Worms will gain access to any compost bin that does not have a base, i.e. is open to the ground, and eventually those with a base and sometimes to tumbler bins where the drums are up off the ground. However, worms do not have magical powers allowing
them to appear in a compost bin out of thin air they and their eggs and casts are transferred when organic material from the garden is added to the bin e.g. in soil on roots, on plant material. When they gain access, they
play an active role in the composting of the organic material. With hot composting system the worms, and their eggs cannot survive temperatures over approximately 35°C and will if possible move from the hot area to any cooler zones in the bin (often
at the base), or retreat into the soil if the whole of the heap exceeds the temperature at which they are happy. They will reappear during the cooler maturation, curing or aging stage.
There are occasions when worms appear
at the top of the heap or bin larger numbers. This often occurs in the spring where the compost has provided a warm shelter for the worms during the winter months and a readily available food supply when the warmer weather at the start of spring
encourages breeding and a subsequent increase in numbers. A breeding surge can result in the addition of hundreds of baby worms in a bin. Adults found at the top of the bin may just be trying to escape from overcrowding in the bin and given a little

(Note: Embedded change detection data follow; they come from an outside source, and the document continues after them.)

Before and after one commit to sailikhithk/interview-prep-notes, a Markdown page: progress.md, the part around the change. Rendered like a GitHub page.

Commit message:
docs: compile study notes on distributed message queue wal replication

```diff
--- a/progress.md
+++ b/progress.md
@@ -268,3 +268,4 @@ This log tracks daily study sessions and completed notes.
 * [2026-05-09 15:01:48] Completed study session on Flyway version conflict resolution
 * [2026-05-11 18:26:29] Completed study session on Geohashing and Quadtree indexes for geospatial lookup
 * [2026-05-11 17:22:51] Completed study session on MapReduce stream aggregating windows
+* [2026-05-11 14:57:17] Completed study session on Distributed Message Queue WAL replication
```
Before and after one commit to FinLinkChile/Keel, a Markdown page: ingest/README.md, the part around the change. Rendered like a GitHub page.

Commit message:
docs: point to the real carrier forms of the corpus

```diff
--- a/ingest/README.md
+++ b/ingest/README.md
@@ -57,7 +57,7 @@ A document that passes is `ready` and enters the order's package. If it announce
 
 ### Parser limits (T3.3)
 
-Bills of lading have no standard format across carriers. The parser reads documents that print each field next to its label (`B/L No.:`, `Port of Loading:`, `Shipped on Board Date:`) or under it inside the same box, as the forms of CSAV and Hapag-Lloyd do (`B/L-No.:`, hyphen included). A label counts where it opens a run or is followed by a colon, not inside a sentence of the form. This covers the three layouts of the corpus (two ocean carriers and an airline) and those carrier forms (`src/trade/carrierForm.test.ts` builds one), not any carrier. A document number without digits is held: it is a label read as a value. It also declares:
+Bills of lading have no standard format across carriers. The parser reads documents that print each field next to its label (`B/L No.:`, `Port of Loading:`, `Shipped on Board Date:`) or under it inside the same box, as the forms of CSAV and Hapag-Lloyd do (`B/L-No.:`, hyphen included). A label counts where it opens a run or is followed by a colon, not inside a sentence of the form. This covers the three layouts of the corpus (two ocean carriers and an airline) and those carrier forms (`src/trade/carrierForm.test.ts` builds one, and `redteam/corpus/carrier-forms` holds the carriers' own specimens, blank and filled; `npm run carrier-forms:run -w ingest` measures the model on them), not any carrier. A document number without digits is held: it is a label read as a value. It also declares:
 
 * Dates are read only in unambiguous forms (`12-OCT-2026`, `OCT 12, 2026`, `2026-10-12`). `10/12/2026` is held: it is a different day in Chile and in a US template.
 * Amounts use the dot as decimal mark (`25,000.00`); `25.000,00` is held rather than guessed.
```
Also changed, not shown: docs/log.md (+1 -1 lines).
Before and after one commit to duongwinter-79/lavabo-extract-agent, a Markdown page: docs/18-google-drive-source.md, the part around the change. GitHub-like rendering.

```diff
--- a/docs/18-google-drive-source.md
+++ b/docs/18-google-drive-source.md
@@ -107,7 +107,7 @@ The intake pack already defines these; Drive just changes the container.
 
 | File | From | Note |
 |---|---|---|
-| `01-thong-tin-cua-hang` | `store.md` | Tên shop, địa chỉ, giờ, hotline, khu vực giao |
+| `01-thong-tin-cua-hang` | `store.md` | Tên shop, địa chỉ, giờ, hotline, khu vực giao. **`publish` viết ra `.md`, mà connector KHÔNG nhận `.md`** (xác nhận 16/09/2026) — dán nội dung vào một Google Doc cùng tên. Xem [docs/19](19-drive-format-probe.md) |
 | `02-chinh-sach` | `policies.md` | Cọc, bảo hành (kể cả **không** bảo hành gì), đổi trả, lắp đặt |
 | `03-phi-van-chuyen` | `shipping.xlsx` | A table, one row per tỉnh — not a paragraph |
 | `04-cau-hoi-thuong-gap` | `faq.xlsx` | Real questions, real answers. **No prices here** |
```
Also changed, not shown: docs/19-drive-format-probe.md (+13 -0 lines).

time the population will balance itself without any problems. Alternatively, the surplus worms can be removed to another bin.

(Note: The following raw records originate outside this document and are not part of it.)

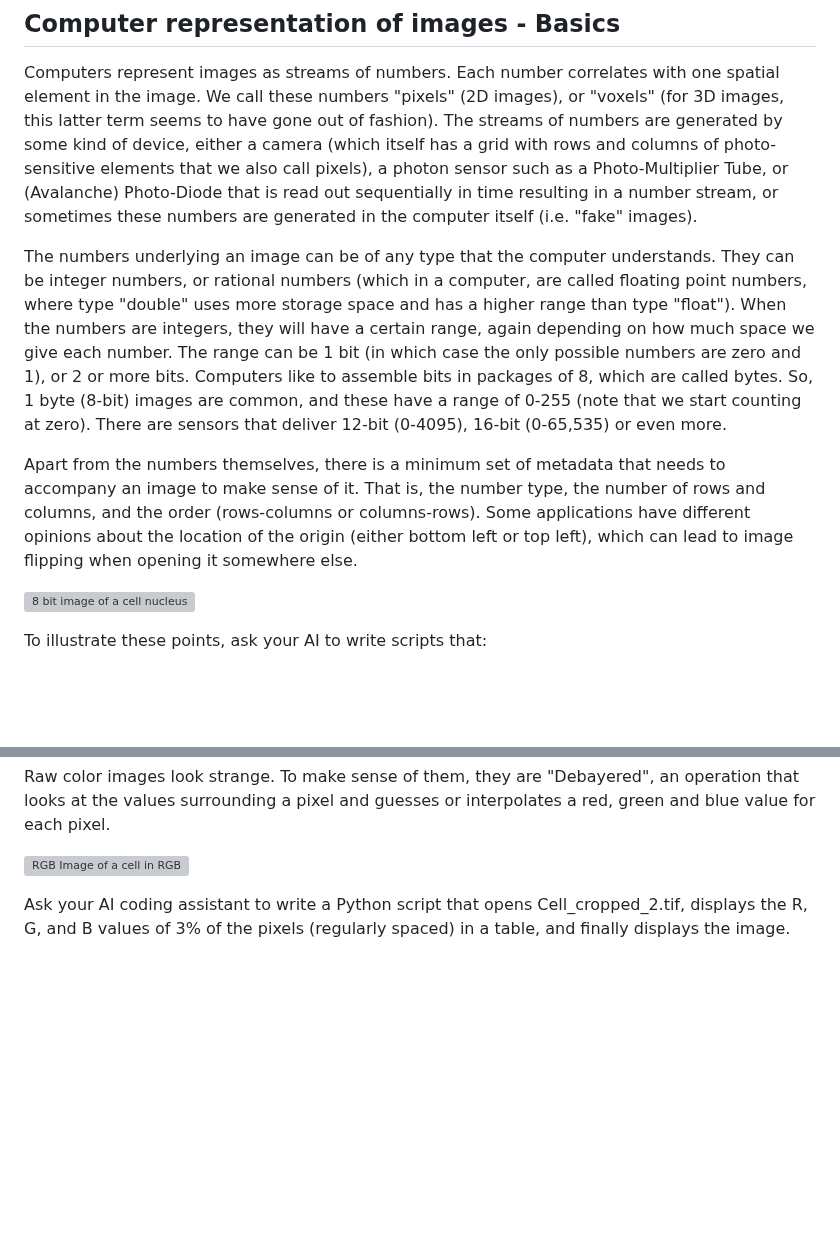
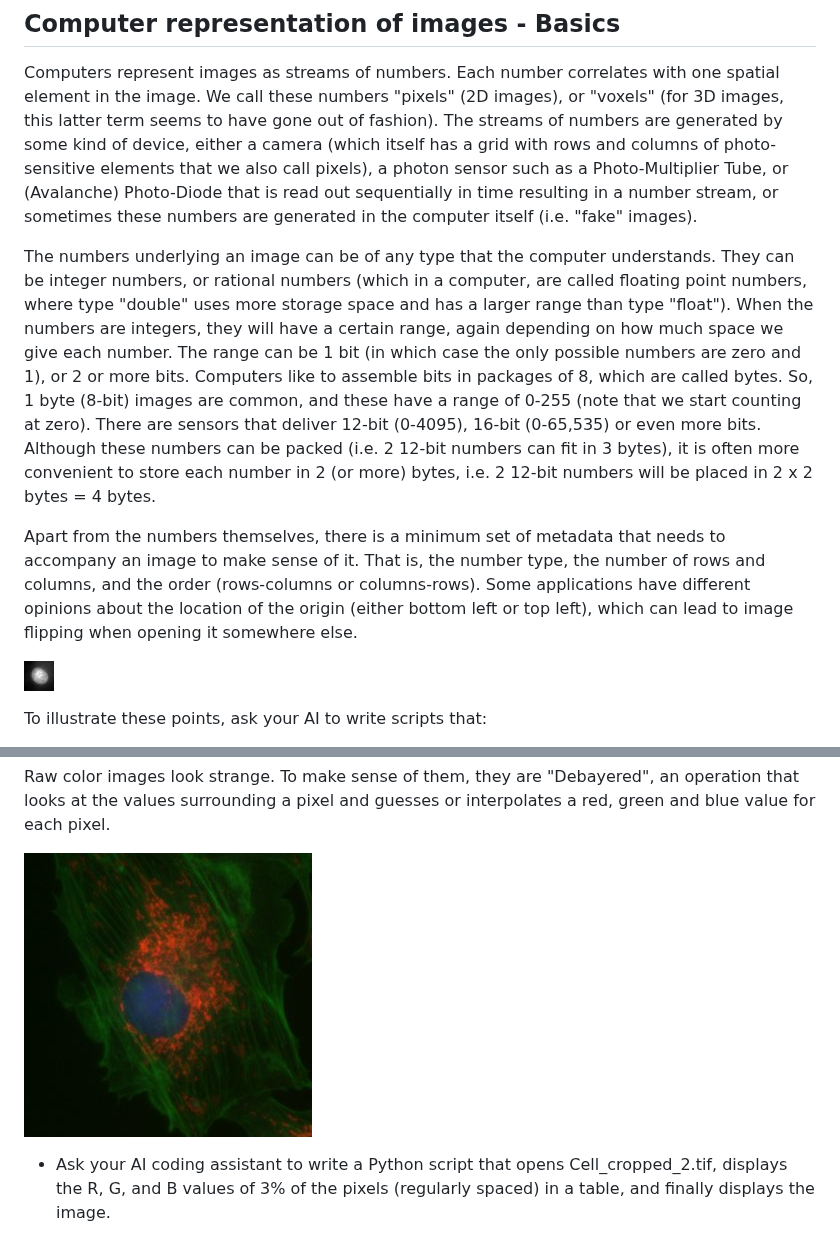
Before and after one commit to Jburgado/image_analysis_workshop, a Markdown page: Session2_BitsAndBytes/README.md, 2 parts joined by grey strips. Drawn GitHub-style; pictures changed too: testImages/Cell_cropped_2.jpg (added), testImages/nucleus_cropped_2.jpg (added); blank space fills up the shorter version; grey boxes are pictures that could not be loaded.

Commit message:
Small fixes to Sessoin2 README

```diff
--- a/Session2_BitsAndBytes/README.md
+++ b/Session2_BitsAndBytes/README.md
@@ -3,11 +3,11 @@
 ## Computer representation of images - Basics
 Computers represent images as streams of numbers.  Each number correlates with one spatial element in the image.  We call these numbers "pixels" (2D images), or "voxels" (for 3D images, this latter term seems to have gone out of fashion).  The streams of numbers are generated by some kind of device, either a camera (which itself has a grid with rows and columns of photo-sensitive elements that we also call pixels), a photon sensor such as a Photo-Multiplier Tube, or (Avalanche) Photo-Diode that is read out sequentially in time resulting in a number stream, or sometimes these numbers are generated in the computer itself (i.e. "fake" images).
 
-The numbers underlying an image can be of any type that the computer understands.  They can be integer numbers, or rational numbers (which in a computer, are called floating point numbers, where type "double" uses more storage space and has a higher range than type "float").  When the numbers are integers, they will have a certain range, again depending on how much space we give each number.  The range can be 1 bit (in which case the only possible numbers are zero and 1), or 2 or more bits.  Computers like to assemble bits in packages of 8, which are called bytes. So, 1 byte (8-bit) images are common, and these have a range of 0-255 (note that we start counting at zero).  There are sensors that deliver 12-bit (0-4095), 16-bit (0-65,535) or even more.
+The numbers underlying an image can be of any type that the computer understands.  They can be integer numbers, or rational numbers (which in a computer, are called floating point numbers, where type "double" uses more storage space and has a larger range than type "float").  When the numbers are integers, they will have a certain range, again depending on how much space we give each number.  The range can be 1 bit (in which case the only possible numbers are zero and 1), or 2 or more bits.  Computers like to assemble bits in packages of 8, which are called bytes. So, 1 byte (8-bit) images are common, and these have a range of 0-255 (note that we start counting at zero).  There are sensors that deliver 12-bit (0-4095), 16-bit (0-65,535) or even more bits.  Although these numbers can be packed (i.e. 2 12-bit numbers can fit in 3 bytes), it is often more convenient to store each number in 2 (or more) bytes, i.e. 2 12-bit numbers will be placed in 2 x 2 bytes = 4 bytes.
 
 Apart from the numbers themselves, there is a minimum set of metadata that needs to accompany an image to make sense of it.  That is, the number type, the number of rows and columns, and the order (rows-columns or columns-rows).  Some applications have different opinions about the location of the origin (either bottom left or top left), which can lead to image flipping when opening it somewhere else.
 
-![8 bit image of a cell nucleus](../testImages/nucleus_cropped_2.tif)
+![8 bit image of a cell nucleus](../testImages/nucleus_cropped_2.jpg)
 
 To illustrate these points, ask your AI to write scripts that:
 * opens the file testImages/nucleus_cropped_1.tif, displays the first 10 rows and columns as a matrix in the terminal, displays the number of rows and columns and the number type, and displays the image in napari
@@ -29,6 +29,6 @@ There are 2 fold more green pixels than red and blue to mimic the color sensitiv
 
 Raw color images look strange.  To make sense of them, they are "Debayered", an operation that looks at the values surrounding a pixel and guesses or interpolates a red, green and blue value for each pixel.
 
-![RGB Image of a cell in RGB](../testImages/Cell_cropped_2.tif)
+![RGB Image of a cell in RGB](../testImages/Cell_cropped_2.jpg)
 
-Ask your AI coding assistant to write a Python script that opens Cell_cropped_2.tif, displays the R, G, and B values of 3% of the pixels (regularly spaced) in a table, and finally displays the image.
+* Ask your AI coding assistant to write a Python script that opens Cell_cropped_2.tif, displays the R, G, and B values of 3% of the pixels (regularly spaced) in a table, and finally displays the image.
```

On other occasions, practically during the summer, when even cold composting systems will warm up, due to
the addition of green material and rise in ambient temperature, worms may can be found crawling up the walls and over the lid of the bin to escape to a cooler environment. Some composters put a crumpled up empty compost bag in
the top of the bin to provide a temporary home to these worms.